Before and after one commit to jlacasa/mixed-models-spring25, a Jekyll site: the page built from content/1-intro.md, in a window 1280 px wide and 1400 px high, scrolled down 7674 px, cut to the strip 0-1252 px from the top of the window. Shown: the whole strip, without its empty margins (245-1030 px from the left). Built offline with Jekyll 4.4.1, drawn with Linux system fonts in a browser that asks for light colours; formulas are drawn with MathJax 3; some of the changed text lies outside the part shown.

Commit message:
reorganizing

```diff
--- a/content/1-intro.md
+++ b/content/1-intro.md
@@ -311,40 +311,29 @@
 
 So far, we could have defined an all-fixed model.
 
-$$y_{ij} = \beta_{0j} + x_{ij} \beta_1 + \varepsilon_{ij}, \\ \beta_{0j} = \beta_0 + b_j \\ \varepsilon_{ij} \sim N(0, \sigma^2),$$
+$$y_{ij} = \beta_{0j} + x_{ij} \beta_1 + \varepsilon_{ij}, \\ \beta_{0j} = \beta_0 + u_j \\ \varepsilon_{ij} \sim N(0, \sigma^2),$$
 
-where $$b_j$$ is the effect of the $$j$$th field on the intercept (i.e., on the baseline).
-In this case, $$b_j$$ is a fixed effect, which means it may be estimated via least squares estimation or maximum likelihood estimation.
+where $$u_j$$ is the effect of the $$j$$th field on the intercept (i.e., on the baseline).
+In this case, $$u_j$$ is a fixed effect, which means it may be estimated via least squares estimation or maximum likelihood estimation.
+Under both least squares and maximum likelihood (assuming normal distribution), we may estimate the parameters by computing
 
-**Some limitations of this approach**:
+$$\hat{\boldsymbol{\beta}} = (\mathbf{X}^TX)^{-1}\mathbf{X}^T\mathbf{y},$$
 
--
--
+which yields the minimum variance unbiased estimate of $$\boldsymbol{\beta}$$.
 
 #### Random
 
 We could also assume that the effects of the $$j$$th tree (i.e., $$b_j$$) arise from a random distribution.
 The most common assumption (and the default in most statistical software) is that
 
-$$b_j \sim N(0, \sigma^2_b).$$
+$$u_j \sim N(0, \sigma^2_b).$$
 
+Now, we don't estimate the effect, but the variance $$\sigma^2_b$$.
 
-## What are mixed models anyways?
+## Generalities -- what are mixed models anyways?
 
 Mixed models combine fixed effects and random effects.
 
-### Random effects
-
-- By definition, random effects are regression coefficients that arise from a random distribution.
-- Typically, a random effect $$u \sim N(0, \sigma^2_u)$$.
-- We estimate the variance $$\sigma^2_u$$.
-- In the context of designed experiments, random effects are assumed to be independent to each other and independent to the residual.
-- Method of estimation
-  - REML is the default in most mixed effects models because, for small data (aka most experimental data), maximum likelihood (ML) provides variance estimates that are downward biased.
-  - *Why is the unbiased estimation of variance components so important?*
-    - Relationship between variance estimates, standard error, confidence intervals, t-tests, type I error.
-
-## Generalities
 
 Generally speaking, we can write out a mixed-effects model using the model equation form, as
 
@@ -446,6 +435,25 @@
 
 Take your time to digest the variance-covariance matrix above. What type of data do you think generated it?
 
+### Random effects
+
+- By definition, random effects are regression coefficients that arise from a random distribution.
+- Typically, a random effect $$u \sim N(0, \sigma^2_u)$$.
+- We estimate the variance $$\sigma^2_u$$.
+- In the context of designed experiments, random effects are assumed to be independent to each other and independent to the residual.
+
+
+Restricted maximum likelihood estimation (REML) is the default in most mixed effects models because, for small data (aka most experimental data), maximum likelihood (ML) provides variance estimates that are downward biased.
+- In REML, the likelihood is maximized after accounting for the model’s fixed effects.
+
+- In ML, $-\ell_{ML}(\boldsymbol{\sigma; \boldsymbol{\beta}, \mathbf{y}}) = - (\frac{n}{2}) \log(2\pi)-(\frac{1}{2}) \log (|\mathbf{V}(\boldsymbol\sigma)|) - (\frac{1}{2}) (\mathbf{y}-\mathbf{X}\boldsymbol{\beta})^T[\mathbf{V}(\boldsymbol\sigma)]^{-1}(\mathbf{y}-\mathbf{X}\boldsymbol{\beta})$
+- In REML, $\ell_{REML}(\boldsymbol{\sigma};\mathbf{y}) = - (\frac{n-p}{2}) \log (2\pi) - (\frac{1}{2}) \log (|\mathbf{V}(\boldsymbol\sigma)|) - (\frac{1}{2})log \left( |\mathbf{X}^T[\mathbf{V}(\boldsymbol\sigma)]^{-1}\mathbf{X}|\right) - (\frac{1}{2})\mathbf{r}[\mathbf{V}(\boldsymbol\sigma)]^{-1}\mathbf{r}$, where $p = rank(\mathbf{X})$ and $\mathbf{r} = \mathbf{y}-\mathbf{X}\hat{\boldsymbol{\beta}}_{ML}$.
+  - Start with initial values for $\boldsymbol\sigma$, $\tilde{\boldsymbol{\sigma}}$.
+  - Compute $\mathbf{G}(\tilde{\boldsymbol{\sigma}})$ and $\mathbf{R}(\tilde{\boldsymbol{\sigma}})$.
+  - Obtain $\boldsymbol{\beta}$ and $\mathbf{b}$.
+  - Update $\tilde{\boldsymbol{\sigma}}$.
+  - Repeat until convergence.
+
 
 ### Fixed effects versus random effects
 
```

YOUR TASK:
Using the records above, list each line that includes "context".

EXERCISE OUTPUT:
-- In the context of designed experiments, random effects are assumed to be independent to each other and independent to the residual.
+- In the context of designed experiments, random effects are assumed to be independent to each other and independent to the residual.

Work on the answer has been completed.